• [TASK TO CARRY OUT]:
Line by line, please look for the word "kmeans" in the following records, then copy each line you find it in.
GIVEN DATA below:
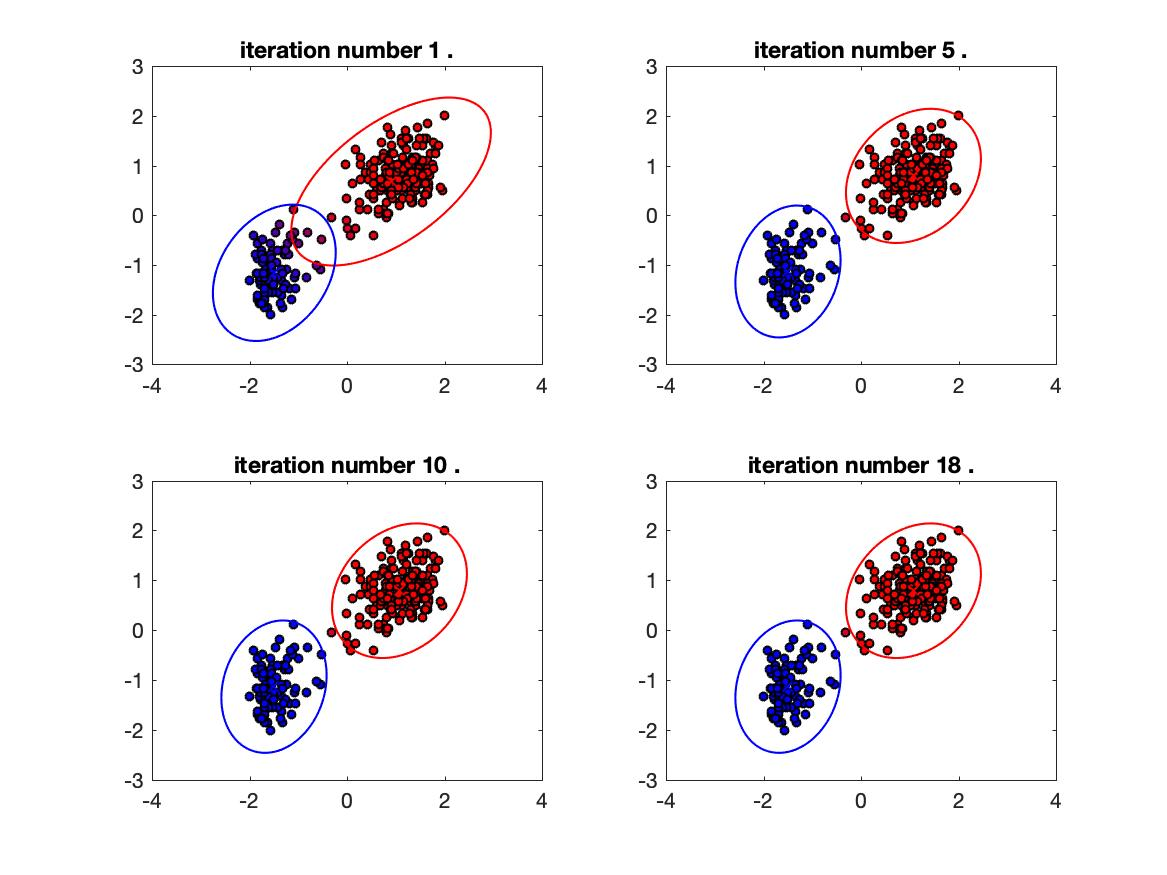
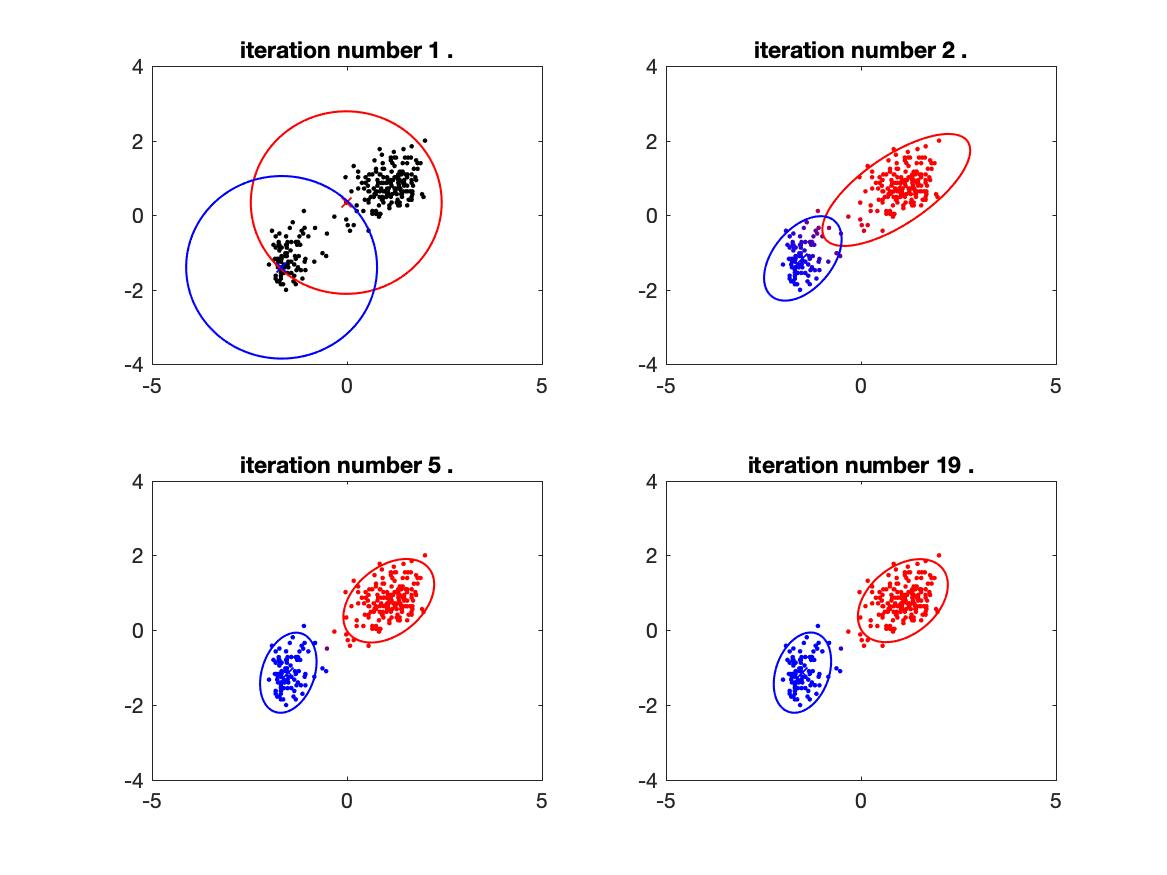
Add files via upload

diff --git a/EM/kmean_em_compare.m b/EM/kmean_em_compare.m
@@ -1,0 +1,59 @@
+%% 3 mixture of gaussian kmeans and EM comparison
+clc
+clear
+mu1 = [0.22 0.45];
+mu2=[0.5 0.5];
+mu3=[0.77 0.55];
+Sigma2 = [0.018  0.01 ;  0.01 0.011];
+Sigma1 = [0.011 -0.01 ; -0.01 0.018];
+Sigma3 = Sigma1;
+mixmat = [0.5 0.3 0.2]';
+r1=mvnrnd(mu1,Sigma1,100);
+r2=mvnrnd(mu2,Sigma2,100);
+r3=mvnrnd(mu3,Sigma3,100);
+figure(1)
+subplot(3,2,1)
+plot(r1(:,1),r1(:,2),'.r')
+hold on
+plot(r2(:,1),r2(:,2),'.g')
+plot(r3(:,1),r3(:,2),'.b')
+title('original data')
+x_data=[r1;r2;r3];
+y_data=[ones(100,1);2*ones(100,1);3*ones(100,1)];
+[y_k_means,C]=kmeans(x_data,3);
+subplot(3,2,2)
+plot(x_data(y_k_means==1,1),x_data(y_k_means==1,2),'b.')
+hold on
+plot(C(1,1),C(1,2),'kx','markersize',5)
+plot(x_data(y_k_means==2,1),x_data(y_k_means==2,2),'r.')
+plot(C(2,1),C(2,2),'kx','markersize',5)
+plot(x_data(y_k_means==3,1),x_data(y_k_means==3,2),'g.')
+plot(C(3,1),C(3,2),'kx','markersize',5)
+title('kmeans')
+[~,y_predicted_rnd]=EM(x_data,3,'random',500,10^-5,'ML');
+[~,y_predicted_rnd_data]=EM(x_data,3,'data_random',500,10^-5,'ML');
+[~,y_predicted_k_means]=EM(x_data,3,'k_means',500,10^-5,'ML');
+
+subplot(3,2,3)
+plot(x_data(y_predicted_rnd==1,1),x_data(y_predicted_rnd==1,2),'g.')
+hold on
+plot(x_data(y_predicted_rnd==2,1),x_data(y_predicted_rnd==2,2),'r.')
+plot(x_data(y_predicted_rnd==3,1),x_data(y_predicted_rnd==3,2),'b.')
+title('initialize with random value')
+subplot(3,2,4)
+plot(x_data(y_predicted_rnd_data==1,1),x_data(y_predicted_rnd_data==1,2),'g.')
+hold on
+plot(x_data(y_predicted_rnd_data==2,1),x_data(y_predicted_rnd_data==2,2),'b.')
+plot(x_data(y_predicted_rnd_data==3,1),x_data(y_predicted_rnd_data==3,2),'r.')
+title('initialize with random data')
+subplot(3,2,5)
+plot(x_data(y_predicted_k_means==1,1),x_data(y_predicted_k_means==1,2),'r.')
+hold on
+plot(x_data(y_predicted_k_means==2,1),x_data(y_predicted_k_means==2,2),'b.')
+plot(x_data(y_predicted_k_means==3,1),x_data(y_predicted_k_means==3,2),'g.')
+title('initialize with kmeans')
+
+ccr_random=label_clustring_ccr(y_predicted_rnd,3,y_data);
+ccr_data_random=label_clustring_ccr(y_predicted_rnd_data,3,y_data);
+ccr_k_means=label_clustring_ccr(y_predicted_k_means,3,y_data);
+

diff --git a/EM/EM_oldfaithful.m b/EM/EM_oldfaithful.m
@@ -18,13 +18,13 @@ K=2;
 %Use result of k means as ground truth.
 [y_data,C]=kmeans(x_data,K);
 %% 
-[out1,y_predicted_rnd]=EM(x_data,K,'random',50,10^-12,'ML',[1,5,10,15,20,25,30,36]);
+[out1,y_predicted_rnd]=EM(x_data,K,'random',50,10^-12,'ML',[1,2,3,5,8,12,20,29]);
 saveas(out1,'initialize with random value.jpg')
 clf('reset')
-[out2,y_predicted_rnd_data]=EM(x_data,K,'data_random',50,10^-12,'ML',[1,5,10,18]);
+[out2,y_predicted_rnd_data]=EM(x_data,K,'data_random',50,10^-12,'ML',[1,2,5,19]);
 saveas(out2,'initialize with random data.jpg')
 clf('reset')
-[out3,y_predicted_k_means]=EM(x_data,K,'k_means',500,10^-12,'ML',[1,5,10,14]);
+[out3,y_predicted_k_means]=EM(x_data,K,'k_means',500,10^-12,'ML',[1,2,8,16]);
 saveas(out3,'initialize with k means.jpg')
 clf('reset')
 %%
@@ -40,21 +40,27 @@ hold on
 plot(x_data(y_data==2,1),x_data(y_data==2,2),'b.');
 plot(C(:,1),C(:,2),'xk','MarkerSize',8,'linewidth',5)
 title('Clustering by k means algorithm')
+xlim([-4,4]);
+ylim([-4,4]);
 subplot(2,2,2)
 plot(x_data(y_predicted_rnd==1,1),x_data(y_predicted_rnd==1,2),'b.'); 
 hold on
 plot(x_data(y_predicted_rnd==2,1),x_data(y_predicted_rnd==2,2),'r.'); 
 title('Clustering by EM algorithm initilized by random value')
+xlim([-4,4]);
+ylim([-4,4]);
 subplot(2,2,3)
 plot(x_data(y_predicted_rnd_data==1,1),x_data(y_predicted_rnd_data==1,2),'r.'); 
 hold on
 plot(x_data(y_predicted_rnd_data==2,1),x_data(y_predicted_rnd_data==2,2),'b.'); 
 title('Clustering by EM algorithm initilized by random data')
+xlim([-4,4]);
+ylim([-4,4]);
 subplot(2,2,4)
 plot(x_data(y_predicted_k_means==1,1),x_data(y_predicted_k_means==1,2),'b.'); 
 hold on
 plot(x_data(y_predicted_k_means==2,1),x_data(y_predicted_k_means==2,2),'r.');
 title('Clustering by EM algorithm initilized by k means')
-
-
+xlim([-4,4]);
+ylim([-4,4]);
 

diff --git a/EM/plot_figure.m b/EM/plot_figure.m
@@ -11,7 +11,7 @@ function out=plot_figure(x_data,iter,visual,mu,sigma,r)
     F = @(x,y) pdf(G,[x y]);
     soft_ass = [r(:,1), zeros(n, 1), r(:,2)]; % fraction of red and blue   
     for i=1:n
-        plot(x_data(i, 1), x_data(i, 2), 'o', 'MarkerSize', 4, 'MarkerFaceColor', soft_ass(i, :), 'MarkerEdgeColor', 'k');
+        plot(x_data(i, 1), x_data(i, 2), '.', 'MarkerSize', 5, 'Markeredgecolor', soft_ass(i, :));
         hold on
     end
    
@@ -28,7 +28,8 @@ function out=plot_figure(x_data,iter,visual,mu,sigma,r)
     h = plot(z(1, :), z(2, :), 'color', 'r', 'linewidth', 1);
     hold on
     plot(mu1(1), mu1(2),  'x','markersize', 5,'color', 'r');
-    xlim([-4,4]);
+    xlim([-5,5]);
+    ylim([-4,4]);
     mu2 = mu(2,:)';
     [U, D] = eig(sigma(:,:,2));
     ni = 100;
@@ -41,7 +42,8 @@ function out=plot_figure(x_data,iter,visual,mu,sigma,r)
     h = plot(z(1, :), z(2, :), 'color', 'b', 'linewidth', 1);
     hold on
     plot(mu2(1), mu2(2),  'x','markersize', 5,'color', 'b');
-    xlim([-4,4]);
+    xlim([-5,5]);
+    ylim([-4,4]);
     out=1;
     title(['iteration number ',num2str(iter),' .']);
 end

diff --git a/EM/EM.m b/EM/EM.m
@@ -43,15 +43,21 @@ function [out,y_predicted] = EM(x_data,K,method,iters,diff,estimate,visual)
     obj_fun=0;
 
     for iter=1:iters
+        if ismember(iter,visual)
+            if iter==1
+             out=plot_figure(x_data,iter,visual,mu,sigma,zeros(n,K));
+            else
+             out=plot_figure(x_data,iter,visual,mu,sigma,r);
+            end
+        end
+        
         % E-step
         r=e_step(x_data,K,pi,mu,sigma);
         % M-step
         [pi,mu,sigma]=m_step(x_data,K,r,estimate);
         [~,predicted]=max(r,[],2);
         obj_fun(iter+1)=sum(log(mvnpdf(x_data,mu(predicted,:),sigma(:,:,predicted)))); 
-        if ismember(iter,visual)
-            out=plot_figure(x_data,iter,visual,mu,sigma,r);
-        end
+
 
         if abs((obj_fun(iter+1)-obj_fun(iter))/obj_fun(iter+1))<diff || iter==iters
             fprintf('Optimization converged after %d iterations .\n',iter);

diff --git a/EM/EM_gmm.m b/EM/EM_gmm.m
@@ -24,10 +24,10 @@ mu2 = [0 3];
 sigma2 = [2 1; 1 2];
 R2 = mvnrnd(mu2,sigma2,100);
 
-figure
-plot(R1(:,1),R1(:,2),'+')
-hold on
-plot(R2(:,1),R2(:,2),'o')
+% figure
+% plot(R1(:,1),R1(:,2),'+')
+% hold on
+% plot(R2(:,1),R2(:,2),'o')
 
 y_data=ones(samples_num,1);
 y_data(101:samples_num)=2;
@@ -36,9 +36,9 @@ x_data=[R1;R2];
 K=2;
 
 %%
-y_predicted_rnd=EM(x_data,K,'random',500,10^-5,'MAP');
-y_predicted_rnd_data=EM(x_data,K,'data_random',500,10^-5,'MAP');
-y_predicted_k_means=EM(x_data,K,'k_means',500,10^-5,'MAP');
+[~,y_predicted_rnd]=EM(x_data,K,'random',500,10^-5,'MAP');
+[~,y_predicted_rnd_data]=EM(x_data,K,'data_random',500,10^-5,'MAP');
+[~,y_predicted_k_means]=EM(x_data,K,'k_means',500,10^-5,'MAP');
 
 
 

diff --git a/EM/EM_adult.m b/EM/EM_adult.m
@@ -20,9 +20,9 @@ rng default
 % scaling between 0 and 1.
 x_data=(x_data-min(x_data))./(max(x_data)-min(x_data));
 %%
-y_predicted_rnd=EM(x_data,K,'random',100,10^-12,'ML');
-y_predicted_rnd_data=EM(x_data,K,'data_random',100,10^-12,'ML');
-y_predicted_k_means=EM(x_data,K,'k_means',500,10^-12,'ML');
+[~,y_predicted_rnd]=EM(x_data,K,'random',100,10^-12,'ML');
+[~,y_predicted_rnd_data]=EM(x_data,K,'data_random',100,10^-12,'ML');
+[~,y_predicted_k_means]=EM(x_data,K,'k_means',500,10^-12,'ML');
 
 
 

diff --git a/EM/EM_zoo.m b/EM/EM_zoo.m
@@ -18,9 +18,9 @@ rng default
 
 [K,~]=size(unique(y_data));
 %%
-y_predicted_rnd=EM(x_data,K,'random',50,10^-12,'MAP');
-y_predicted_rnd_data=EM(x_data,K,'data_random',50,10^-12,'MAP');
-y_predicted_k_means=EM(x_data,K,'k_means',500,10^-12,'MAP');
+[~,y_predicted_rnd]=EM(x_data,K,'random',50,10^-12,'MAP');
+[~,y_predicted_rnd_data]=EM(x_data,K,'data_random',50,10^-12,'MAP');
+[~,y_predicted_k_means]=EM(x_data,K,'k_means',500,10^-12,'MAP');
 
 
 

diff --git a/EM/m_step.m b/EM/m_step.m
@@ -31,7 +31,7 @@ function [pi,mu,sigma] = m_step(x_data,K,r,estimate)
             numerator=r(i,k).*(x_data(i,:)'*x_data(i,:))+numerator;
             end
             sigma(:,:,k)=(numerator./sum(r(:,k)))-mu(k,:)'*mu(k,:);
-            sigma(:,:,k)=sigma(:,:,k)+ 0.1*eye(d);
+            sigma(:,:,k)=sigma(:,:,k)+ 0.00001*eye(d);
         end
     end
End of GIVEN DATA.
• [SOLUTION TO THE EXERCISE]:
+%% 3 mixture of gaussian kmeans and EM comparison
+[y_k_means,C]=kmeans(x_data,3);
+title('kmeans')
+title('initialize with kmeans')
 [y_data,C]=kmeans(x_data,K);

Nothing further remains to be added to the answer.